--- AVAILABLE DATA Enclosed Below ---
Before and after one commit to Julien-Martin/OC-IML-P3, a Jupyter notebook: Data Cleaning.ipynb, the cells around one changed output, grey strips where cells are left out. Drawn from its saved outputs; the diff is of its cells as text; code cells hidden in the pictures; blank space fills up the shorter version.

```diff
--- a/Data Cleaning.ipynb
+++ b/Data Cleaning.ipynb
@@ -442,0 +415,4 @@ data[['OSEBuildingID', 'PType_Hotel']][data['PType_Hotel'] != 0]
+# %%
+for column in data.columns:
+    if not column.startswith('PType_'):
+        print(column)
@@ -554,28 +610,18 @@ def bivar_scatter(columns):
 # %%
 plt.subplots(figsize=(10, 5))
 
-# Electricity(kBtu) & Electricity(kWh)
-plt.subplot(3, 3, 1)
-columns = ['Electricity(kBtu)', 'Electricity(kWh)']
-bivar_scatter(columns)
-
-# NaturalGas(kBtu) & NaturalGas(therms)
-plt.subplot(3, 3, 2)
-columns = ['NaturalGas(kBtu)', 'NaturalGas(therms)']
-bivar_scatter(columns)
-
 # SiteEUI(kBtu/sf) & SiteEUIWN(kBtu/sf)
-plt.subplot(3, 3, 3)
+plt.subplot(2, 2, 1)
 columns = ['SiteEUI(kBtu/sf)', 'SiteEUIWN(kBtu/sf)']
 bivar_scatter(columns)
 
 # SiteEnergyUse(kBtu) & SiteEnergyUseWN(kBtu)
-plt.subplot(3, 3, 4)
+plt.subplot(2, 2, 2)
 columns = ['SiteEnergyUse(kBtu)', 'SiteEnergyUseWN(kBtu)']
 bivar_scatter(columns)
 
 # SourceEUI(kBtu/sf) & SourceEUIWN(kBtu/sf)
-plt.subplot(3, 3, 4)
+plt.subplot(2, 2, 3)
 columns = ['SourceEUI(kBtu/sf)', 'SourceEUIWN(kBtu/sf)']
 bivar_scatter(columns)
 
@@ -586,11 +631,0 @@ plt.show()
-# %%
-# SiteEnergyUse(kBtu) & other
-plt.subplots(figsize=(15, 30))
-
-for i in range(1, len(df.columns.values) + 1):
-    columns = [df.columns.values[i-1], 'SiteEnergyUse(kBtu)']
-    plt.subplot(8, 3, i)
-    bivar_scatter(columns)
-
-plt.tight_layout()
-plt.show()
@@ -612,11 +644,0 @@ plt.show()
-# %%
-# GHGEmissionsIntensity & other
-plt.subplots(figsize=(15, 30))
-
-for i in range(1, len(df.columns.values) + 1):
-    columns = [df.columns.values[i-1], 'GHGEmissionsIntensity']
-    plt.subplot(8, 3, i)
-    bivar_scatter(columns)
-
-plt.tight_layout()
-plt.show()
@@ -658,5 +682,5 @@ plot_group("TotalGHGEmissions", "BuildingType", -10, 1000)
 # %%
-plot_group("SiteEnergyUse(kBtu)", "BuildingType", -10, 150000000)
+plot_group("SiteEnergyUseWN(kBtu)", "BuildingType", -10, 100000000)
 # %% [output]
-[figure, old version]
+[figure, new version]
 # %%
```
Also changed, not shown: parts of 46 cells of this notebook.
--- End of Enclosed AVAILABLE DATA ---
• [ACTIVITY]:
What lines hold the string "version"? Pick them out of the data.

• [TASK RESPONSE]:
Before and after one commit to Julien-Martin/OC-IML-P3, a Jupyter notebook: Data Cleaning.ipynb, the cells around one changed output, grey strips where cells are left out. Drawn from its saved outputs; the diff is of its cells as text; code cells hidden in the pictures; blank space fills up the shorter version.
-[figure, old version]
+[figure, new version]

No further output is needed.